━━━━━ Given information
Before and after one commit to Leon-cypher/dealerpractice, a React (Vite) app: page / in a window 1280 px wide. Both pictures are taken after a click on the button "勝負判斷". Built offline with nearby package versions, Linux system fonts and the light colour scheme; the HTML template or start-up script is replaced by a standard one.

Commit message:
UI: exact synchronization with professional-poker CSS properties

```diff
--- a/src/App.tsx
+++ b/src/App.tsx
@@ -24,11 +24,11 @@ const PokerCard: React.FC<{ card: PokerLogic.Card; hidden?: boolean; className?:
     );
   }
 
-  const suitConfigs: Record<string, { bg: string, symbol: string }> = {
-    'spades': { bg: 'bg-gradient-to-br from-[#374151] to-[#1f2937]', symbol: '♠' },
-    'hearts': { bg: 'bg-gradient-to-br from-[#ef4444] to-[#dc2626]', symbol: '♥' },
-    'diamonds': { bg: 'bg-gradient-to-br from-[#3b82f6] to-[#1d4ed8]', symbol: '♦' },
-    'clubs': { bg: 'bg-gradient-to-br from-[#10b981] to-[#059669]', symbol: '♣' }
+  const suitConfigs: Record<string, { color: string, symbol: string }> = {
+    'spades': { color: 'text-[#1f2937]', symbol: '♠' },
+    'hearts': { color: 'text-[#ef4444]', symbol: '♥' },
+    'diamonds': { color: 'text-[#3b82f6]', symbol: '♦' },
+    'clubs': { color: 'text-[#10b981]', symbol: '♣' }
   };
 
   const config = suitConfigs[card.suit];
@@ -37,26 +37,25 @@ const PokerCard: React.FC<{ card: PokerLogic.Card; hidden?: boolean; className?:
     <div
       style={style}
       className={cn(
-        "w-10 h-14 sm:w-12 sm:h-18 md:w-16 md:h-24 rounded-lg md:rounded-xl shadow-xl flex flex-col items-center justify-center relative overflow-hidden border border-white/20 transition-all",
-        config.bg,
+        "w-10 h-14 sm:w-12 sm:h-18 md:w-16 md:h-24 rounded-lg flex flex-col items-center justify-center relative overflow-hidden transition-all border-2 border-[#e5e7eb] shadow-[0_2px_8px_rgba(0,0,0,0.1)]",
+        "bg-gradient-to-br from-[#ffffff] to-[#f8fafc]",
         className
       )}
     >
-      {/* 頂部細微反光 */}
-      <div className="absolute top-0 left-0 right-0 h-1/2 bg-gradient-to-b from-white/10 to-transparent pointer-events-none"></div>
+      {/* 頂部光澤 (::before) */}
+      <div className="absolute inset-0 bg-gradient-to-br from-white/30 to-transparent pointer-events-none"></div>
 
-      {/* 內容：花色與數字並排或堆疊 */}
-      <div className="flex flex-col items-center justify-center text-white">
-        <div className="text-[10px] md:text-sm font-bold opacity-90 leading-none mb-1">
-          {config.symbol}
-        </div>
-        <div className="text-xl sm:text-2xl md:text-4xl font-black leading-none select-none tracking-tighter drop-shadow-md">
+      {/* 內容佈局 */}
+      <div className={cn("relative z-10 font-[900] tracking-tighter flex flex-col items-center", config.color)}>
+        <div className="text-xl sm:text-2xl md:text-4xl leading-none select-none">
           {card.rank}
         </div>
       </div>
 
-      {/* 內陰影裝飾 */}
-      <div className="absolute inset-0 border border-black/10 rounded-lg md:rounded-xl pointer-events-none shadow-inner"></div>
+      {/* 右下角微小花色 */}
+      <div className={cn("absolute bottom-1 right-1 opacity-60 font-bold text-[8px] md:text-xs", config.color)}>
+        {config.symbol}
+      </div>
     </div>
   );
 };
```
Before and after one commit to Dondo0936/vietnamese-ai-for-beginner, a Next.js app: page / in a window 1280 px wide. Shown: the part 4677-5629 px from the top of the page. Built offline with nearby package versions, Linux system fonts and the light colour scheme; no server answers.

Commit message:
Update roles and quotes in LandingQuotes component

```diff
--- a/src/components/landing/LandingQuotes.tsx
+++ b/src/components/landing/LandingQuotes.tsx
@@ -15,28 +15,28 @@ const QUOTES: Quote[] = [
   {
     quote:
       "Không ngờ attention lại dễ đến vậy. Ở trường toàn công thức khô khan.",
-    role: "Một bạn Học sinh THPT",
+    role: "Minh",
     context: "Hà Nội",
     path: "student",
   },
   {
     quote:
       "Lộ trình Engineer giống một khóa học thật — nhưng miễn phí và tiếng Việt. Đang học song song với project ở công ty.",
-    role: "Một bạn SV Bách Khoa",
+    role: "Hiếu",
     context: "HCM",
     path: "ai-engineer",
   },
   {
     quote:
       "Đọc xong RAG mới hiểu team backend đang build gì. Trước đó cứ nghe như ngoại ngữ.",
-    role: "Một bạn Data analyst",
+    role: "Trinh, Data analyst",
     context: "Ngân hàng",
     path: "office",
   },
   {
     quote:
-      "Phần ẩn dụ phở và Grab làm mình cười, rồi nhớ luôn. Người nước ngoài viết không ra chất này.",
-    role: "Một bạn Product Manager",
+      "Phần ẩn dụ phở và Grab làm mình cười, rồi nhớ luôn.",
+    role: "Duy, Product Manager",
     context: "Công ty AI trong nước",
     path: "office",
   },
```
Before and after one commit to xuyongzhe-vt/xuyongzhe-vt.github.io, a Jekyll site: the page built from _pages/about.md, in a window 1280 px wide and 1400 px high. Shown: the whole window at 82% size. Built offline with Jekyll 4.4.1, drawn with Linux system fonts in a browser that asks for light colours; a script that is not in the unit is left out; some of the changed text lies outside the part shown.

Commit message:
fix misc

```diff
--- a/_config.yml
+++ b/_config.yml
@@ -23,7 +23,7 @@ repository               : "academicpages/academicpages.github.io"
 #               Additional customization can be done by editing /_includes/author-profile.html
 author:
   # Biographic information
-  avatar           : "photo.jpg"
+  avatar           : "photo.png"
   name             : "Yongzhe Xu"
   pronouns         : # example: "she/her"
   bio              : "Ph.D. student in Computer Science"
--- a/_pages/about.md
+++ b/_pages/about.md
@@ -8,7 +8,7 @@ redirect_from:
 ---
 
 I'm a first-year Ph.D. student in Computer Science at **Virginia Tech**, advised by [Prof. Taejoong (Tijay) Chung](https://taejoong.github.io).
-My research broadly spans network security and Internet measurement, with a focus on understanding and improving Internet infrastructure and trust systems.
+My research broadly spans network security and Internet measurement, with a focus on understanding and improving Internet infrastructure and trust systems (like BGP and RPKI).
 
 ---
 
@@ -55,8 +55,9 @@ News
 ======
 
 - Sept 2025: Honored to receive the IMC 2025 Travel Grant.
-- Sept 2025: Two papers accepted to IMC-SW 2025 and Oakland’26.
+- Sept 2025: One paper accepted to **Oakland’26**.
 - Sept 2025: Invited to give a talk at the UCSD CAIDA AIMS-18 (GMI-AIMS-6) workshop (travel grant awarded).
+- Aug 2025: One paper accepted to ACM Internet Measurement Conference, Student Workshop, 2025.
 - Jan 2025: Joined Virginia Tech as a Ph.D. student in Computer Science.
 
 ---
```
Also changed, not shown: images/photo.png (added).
━━━━━━━━━━
> _What is required_
Set down every entry again, exactly as written.

> _Solution_
Before and after one commit to Leon-cypher/dealerpractice, a React (Vite) app: page / in a window 1280 px wide. Both pictures are taken after a click on the button "勝負判斷". Built offline with nearby package versions, Linux system fonts and the light colour scheme; the HTML template or start-up script is replaced by a standard one.

Commit message:
UI: exact synchronization with professional-poker CSS properties

```diff
--- a/src/App.tsx
+++ b/src/App.tsx
@@ -24,11 +24,11 @@ const PokerCard: React.FC<{ card: PokerLogic.Card; hidden?: boolean; className?:
     );
   }
 
-  const suitConfigs: Record<string, { bg: string, symbol: string }> = {
-    'spades': { bg: 'bg-gradient-to-br from-[#374151] to-[#1f2937]', symbol: '♠' },
-    'hearts': { bg: 'bg-gradient-to-br from-[#ef4444] to-[#dc2626]', symbol: '♥' },
-    'diamonds': { bg: 'bg-gradient-to-br from-[#3b82f6] to-[#1d4ed8]', symbol: '♦' },
-    'clubs': { bg: 'bg-gradient-to-br from-[#10b981] to-[#059669]', symbol: '♣' }
+  const suitConfigs: Record<string, { color: string, symbol: string }> = {
+    'spades': { color: 'text-[#1f2937]', symbol: '♠' },
+    'hearts': { color: 'text-[#ef4444]', symbol: '♥' },
+    'diamonds': { color: 'text-[#3b82f6]', symbol: '♦' },
+    'clubs': { color: 'text-[#10b981]', symbol: '♣' }
   };
 
   const config = suitConfigs[card.suit];
@@ -37,26 +37,25 @@ const PokerCard: React.FC<{ card: PokerLogic.Card; hidden?: boolean; className?:
     <div
       style={style}
       className={cn(
-        "w-10 h-14 sm:w-12 sm:h-18 md:w-16 md:h-24 rounded-lg md:rounded-xl shadow-xl flex flex-col items-center justify-center relative overflow-hidden border border-white/20 transition-all",
-        config.bg,
+        "w-10 h-14 sm:w-12 sm:h-18 md:w-16 md:h-24 rounded-lg flex flex-col items-center justify-center relative overflow-hidden transition-all border-2 border-[#e5e7eb] shadow-[0_2px_8px_rgba(0,0,0,0.1)]",
+        "bg-gradient-to-br from-[#ffffff] to-[#f8fafc]",
         className
       )}
     >
-      {/* 頂部細微反光 */}
-      <div className="absolute top-0 left-0 right-0 h-1/2 bg-gradient-to-b from-white/10 to-transparent pointer-events-none"></div>
+      {/* 頂部光澤 (::before) */}
+      <div className="absolute inset-0 bg-gradient-to-br from-white/30 to-transparent pointer-events-none"></div>
 
-      {/* 內容：花色與數字並排或堆疊 */}
-      <div className="flex flex-col items-center justify-center text-white">
-        <div className="text-[10px] md:text-sm font-bold opacity-90 leading-none mb-1">
-          {config.symbol}
-        </div>
-        <div className="text-xl sm:text-2xl md:text-4xl font-black leading-none select-none tracking-tighter drop-shadow-md">
+      {/* 內容佈局 */}
+      <div className={cn("relative z-10 font-[900] tracking-tighter flex flex-col items-center", config.color)}>
+        <div className="text-xl sm:text-2xl md:text-4xl leading-none select-none">
           {card.rank}
         </div>
       </div>
 
-      {/* 內陰影裝飾 */}
-      <div className="absolute inset-0 border border-black/10 rounded-lg md:rounded-xl pointer-events-none shadow-inner"></div>
+      {/* 右下角微小花色 */}
+      <div className={cn("absolute bottom-1 right-1 opacity-60 font-bold text-[8px] md:text-xs", config.color)}>
+        {config.symbol}
+      </div>
     </div>
   );
 };
```
Before and after one commit to Dondo0936/vietnamese-ai-for-beginner, a Next.js app: page / in a window 1280 px wide. Shown: the part 4677-5629 px from the top of the page. Built offline with nearby package versions, Linux system fonts and the light colour scheme; no server answers.

Commit message:
Update roles and quotes in LandingQuotes component

```diff
--- a/src/components/landing/LandingQuotes.tsx
+++ b/src/components/landing/LandingQuotes.tsx
@@ -15,28 +15,28 @@ const QUOTES: Quote[] = [
   {
     quote:
       "Không ngờ attention lại dễ đến vậy. Ở trường toàn công thức khô khan.",
-    role: "Một bạn Học sinh THPT",
+    role: "Minh",
     context: "Hà Nội",
     path: "student",
   },
   {
     quote:
       "Lộ trình Engineer giống một khóa học thật — nhưng miễn phí và tiếng Việt. Đang học song song với project ở công ty.",
-    role: "Một bạn SV Bách Khoa",
+    role: "Hiếu",
     context: "HCM",
     path: "ai-engineer",
   },
   {
     quote:
       "Đọc xong RAG mới hiểu team backend đang build gì. Trước đó cứ nghe như ngoại ngữ.",
-    role: "Một bạn Data analyst",
+    role: "Trinh, Data analyst",
     context: "Ngân hàng",
     path: "office",
   },
   {
     quote:
-      "Phần ẩn dụ phở và Grab làm mình cười, rồi nhớ luôn. Người nước ngoài viết không ra chất này.",
-    role: "Một bạn Product Manager",
+      "Phần ẩn dụ phở và Grab làm mình cười, rồi nhớ luôn.",
+    role: "Duy, Product Manager",
     context: "Công ty AI trong nước",
     path: "office",
   },
```
Before and after one commit to xuyongzhe-vt/xuyongzhe-vt.github.io, a Jekyll site: the page built from _pages/about.md, in a window 1280 px wide and 1400 px high. Shown: the whole window at 82% size. Built offline with Jekyll 4.4.1, drawn with Linux system fonts in a browser that asks for light colours; a script that is not in the unit is left out; some of the changed text lies outside the part shown.

Commit message:
fix misc

```diff
--- a/_config.yml
+++ b/_config.yml
@@ -23,7 +23,7 @@ repository               : "academicpages/academicpages.github.io"
 #               Additional customization can be done by editing /_includes/author-profile.html
 author:
   # Biographic information
-  avatar           : "photo.jpg"
+  avatar           : "photo.png"
   name             : "Yongzhe Xu"
   pronouns         : # example: "she/her"
   bio              : "Ph.D. student in Computer Science"
--- a/_pages/about.md
+++ b/_pages/about.md
@@ -8,7 +8,7 @@ redirect_from:
 ---
 
 I'm a first-year Ph.D. student in Computer Science at **Virginia Tech**, advised by [Prof. Taejoong (Tijay) Chung](https://taejoong.github.io).
-My research broadly spans network security and Internet measurement, with a focus on understanding and improving Internet infrastructure and trust systems.
+My research broadly spans network security and Internet measurement, with a focus on understanding and improving Internet infrastructure and trust systems (like BGP and RPKI).
 
 ---
 
@@ -55,8 +55,9 @@ News
 ======
 
 - Sept 2025: Honored to receive the IMC 2025 Travel Grant.
-- Sept 2025: Two papers accepted to IMC-SW 2025 and Oakland’26.
+- Sept 2025: One paper accepted to **Oakland’26**.
 - Sept 2025: Invited to give a talk at the UCSD CAIDA AIMS-18 (GMI-AIMS-6) workshop (travel grant awarded).
+- Aug 2025: One paper accepted to ACM Internet Measurement Conference, Student Workshop, 2025.
 - Jan 2025: Joined Virginia Tech as a Ph.D. student in Computer Science.
 
 ---
```
Also changed, not shown: images/photo.png (added).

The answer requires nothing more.